Recently the BC Government allotted $20-million in the 2005/06 budget as an answer to the “Filmon Firestorm 2003 Provincial Review”. Most of that money will go to hiring new government fire fighting crews and equipment.
American wildfire fighters have undergone a major scrutiny after suffering numerous catastrophic fires in the last decade. Many of them now think the remedy may no longer lie in increasing wildfire suppression capacity but in decreasing the forest’s ability to create unnaturally intense wildfires.
Jerry Williams’ Speech:
“I am humbled to share the podium today with Major General Duncan Lewis and Dr. Fiona Wood. I feel privileged to be in the company of such remarkable individuals.
As a fireman, I am especially humbled to participate in your conference because the American public has come to know Australian and New Zealand firefighters as good friends, willing to help in a time of need. We in the Fire Services believe you to be among the most progressive and most innovative wildland fire managers in the world. I want to thank you, especially, for the study tours, the exchanges, and the firefighting support that you have provided. These experiences have helped build fire professionalism in my country’s ranks.
Before I get started, I also want to thank Rick and Mandy Sneeuwjagt for their generous hospitality and kindness in hosting me on this trip. On my last visit to Australia and New Zealand, as a member of the 1999 Study Tour, several of us found ourselves bouncing along in the back seat of a bus one day when we began talking about the future of wildland fire management. We concluded that, while we’ve come a long ways in ‘operationalizing’ the physical sciences of fire we’ve got a long ways to go with the social and political sciences of fire.
At precisely the time when wildfire potential has never been greater, social expectations for protection have never been higher and political tolerance for failure has never been lower.
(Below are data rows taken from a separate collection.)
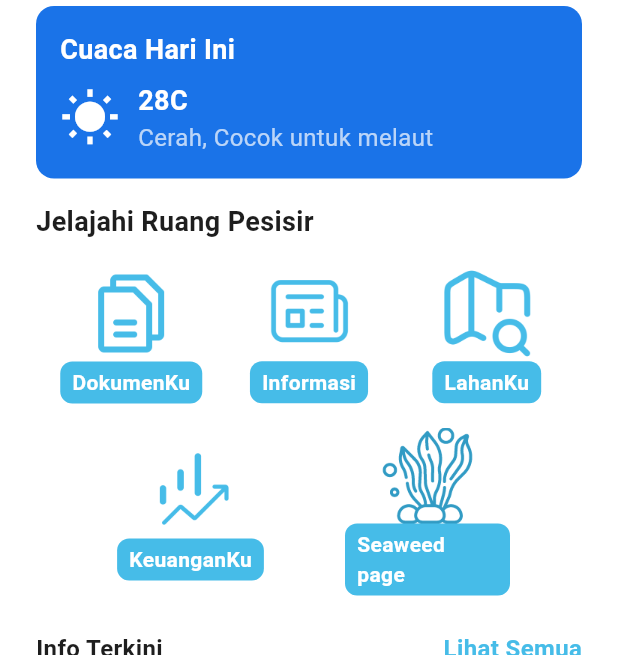
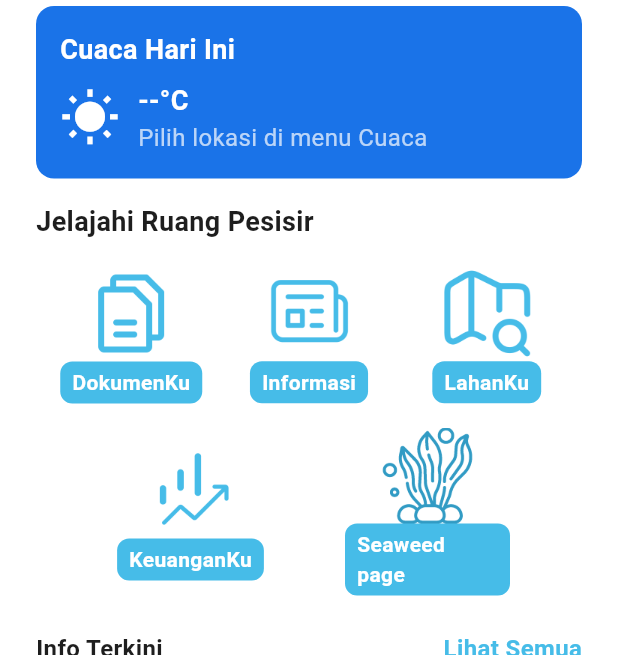
Before and after one commit to presleyprince/digital-commons-flutter-app, a Flutter app: the screen it shows after launch, on a phone screen of 412 x 824 dp, the part 96-751 px from its top. Run offline on Flutter 3.47's test engine with Material 3 defaults, Android fonts, the phone set to English and light mode, and no system bars; our stand-ins replace cached_network_image, carousel_slider, cloud_firestore, dartz, firebase_auth, firebase_core and 12 more; missing offline and left inert: flutter_quill; accounts and stored records are empty; Roboto replaces fonts that are missing (SegoeUI).

Commit message:
connected weather widget on home screen to live BMKG data

```diff
--- a/lib/app/data/datasources/remote_impl/weather_remote_data_source_impl.dart
+++ b/lib/app/data/datasources/remote_impl/weather_remote_data_source_impl.dart
@@ -12,13 +12,14 @@ class WeatherRemoteDataSourceImpl extends WeatherRemoteDataSource {
 
   WeatherRemoteDataSourceImpl({required this.client});
 
-  final bmkgApiUrl = dotenv.env['BMKG_API_URL'];
+  @override
+Future<WeatherModel> getWeather(GetWeatherParameter params) async {
+  try {
+    // moved here so it only reads .env when the function is actually called
+    final bmkgApiUrl = dotenv.env['BMKG_API_URL'];
 
-  @override
-  Future<WeatherModel> getWeather(GetWeatherParameter params) async {
-    try {
-      final response =
-          await client.get(Uri.parse('$bmkgApiUrl/prakiraan-cuaca?adm4=${params.regionCode}'));
+    final response =
+        await client.get(Uri.parse('$bmkgApiUrl/prakiraan-cuaca?adm4=${params.regionCode}'));
 
       if (response.statusCode == 200) {
         final json = jsonDecode(response.body);
--- a/lib/app/presentation/pages/home_page.dart
+++ b/lib/app/presentation/pages/home_page.dart
@@ -7,9 +7,24 @@ import 'package:digital_shores/core/constants.dart';
 import 'package:digital_shores/router.dart';
 import 'package:flutter/material.dart';
 import 'package:provider/provider.dart';
+import 'package:digital_shores/app/presentation/provider/weather_notifier.dart'; // access WeatherNotifier
 
-class HomePage extends StatelessWidget {
+class HomePage extends StatefulWidget { // changed from stateless to stateful so it can be run on startup
   const HomePage({super.key});
+
+  @override
+  State<HomePage> createState() => _HomePageState();
+}
+
+class _HomePageState extends State<HomePage> {
+
+  @override
+  void initState() {
+    super.initState();
+    WidgetsBinding.instance.addPostFrameCallback((_) {
+      Provider.of<WeatherNotifier>(context, listen: false).init();
+    });
+  }
 
   @override
   Widget build(BuildContext context) {
--- a/lib/app/presentation/provider/weather_notifier.dart
+++ b/lib/app/presentation/provider/weather_notifier.dart
@@ -10,7 +10,7 @@ class WeatherNotifier extends ChangeNotifier {
   NotifierState<Weather> fetchDataState = NotifierState();
 
   // data
-  late ValueNotifier<WeatherRegionCode?> regionCodeController;
+  ValueNotifier<WeatherRegionCode?> regionCodeController = ValueNotifier(null);
   List<WeatherData> weathers = [];
 
   final WeatherRepository _repository;
--- a/lib/app/presentation/widgets/global/digital_shores_introduction_column.dart
+++ b/lib/app/presentation/widgets/global/digital_shores_introduction_column.dart
@@ -1,6 +1,9 @@
+import 'package:digital_shores/app/presentation/provider/weather_notifier.dart';
 import 'package:digital_shores/const/resource.dart';
 import 'package:digital_shores/core/constants.dart';
+import 'package:digital_shores/router.dart'; // Added so it will lets us navigate to weather page
 import 'package:flutter/material.dart';
+import 'package:provider/provider.dart';
 
 class DigitalShoresIntroductionColumn extends StatelessWidget {
   const DigitalShoresIntroductionColumn({
@@ -22,48 +25,73 @@ class DigitalShoresIntroductionColumn extends StatelessWidget {
                   children: [
                     Image.asset(
                       R.ASSETS_IMAGES_APP_LOGO_PNG,
-                      height: 40, // reduced to make more compact
+                      height: 40,
                     ),
-                    const SizedBox(width: 8), // lowered the gap
+                    const SizedBox(width: 8),
                     Text('Hai Sobat Laut!', style: kTitle6TextStyle),
                   ],
                 ),
               )
             : SizedBox(),
 
-        // removed large beach image and line below it
 
-        // added new weather card
-        Container (
-          width: double.infinity, // create a box that will stretch the full width of the screen
-          padding: EdgeInsets.all(16), //  add space inside the box
+        InkWell(
+          onTap: () => router.push('/home/weather'),
+          borderRadius: BorderRadius.circular(kDefaultRadius),
+          child: Consumer<WeatherNotifier>(
+            builder: (context, notifier, child) {
 
-          decoration: BoxDecoration ( //styling the box
-            color: Color(0xFF1A73E8), // set to blue
-            borderRadius: BorderRadius.circular(kDefaultRadius), // rounded corners for box
+              try {
+                notifier.regionCodeController;
+              } catch (e) {
+                return Container(
+                  width: double.infinity,
+                  padding: EdgeInsets.all(16),
+                  decoration: BoxDecoration(
+                    color: Color(0xFF1A73E8),
+                    borderRadius: BorderRadius.circular(kDefaultRadius),
                   ),
-          child: Column( // stack everything vertically in the box
-            crossAxisAlignment: CrossAxisAlignment.start, // line everything to the left
+                  child: Text(
+                    'Memuat cuaca...',
+                    style: kTitle5TextStyle.copyWith(color: Colors.white),
+                  ),
+                );
+              }
+
+              final hasWeather = notifier.weathers.isNotEmpty;
+              final weather = hasWeather ? notifier.weathers.first : null;
+              final tempText = weather?.t != null ? '${weather!.t}°C' : '--°C';
+              final descText = weather?.weatherDesc ?? 'Pilih lokasi di menu Cuaca';
+
+              return Container(
+                width: double.infinity,
+                padding: EdgeInsets.all(16),
+                decoration: BoxDecoration(
+                  color: Color(0xFF1A73E8),
+                  borderRadius: BorderRadius.circular(kDefaultRadius),
+                ),
+                child: Column(
+                  crossAxisAlignment: CrossAxisAlignment.start,
                   children: [
                     Text(
-                'Cuaca Hari Ini', // 'Today's Weather' at the top
-                style: kTitle5TextStyle.copyWith(color: Colors.white), // white text, kTitle5TextStyle is defined as a constant in constants.dart
-               ),
-              const SizedBox(height: 8), // the sun icon and temeprature can be next to each other
-              Row(
-                children: [ // list of things to diplay
-                  Icon(Icons.wb_sunny, color:Colors.white, size:40), // sun icon from Flutter's library
-                  const SizedBox(width: 12), // creating gap between the icon and text
-                  Column(
-                    crossAxisAlignment: CrossAxisAlignment.start, // start aligns everything to the left
-                    children: [
-                      Text( // temperature number need to change from text to automatic detection
-                        '28C',
+                      'Cuaca Hari Ini',
                       style: kTitle5TextStyle.copyWith(color: Colors.white),
                     ),
-                      Text( // description after temperature, text faded
-                        'Cerah, Cocok untuk melaut', // 'Clear, Good for Fishing'
-                        style: kSubtitle5TextStyle.copyWith(color: Colors.white70), // used 70 for 70% opactiy
+                    const SizedBox(height: 8),
+                    Row(
+                      children: [
+                        Icon(Icons.wb_sunny, color: Colors.white, size: 40),
+                        const SizedBox(width: 12),
+                        Column(
+                          crossAxisAlignment: CrossAxisAlignment.start,
+                          children: [
+                            Text(
+                              tempText,
+                              style: kTitle5TextStyle.copyWith(color: Colors.white),
+                            ),
+                            Text(
+                              descText,
+                              style: kSubtitle5TextStyle.copyWith(color: Colors.white70),
                             ),
                           ],
                         ),
@@ -71,7 +99,11 @@ class DigitalShoresIntroductionColumn extends StatelessWidget {
                     ),
                   ],
                 ),
+              );
+            },
           ),
+        ),
+
         const SizedBox(height: 16),
       ],
     );
--- a/lib/injection_container.dart
+++ b/lib/injection_container.dart
@@ -150,7 +150,7 @@ Future<void> init() async {
   sl.registerFactory(() => AdministrationNotifier(repository: sl()));
   sl.registerFactory(() => InformationNotifier(repository: sl()));
   sl.registerFactory(() => AddInformationNotifier(repository: sl()));
-  sl.registerFactory(() => WeatherNotifier(repository: sl()));
+  sl.registerLazySingleton(() => WeatherNotifier(repository: sl())); // added to make sure the whole app shares one single WeatherNotifier instead of creating a new empty one each time its needed
 
   // External
   final sharedPreferences = await SharedPreferences.getInstance();
--- a/pubspec.yaml
+++ b/pubspec.yaml
@@ -28,7 +28,7 @@ environment:
 # the latest version available on pub.dev. To see which dependencies have newer
 # versions available, run `flutter pub outdated`.
 dependencies:
-  geolocator: ^13.0.2
+  geolocator: ^14.0.2
   flutter:
     sdk: flutter
 
@@ -49,7 +49,7 @@ dependencies:
   cached_network_image: ^3.4.1
   path_provider: ^2.1.5
   shimmer: ^3.0.0
-  http: ^1.3.0
+  http: ^1.6.0
   json_annotation: ^4.9.0
   crypto: ^3.0.6
   build_runner: ^2.4.14
```
Also changed, not shown: pubspec.lock, 2 other files. Lines whose indentation alone changed are shown as unchanged.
It’s not the physical science of fire that limits our progress as much as it is our lack of understanding the social and political perspectives that surround wildland fire management. It’s been 5 years, now, since Gary Morgan, Buck Latapie, Murray Dudfield, Rick Gale, and I had that talk. The exchange was important because it got us thinking outside the discipline we know and challenged us with those we don’t.”
Click the ‘speech.doc’ link above to read the entire speech:-
“Reconciling Friction in Policy”
by Jerry Williams
Director, Fire & Aviation Management
United States Forest Service.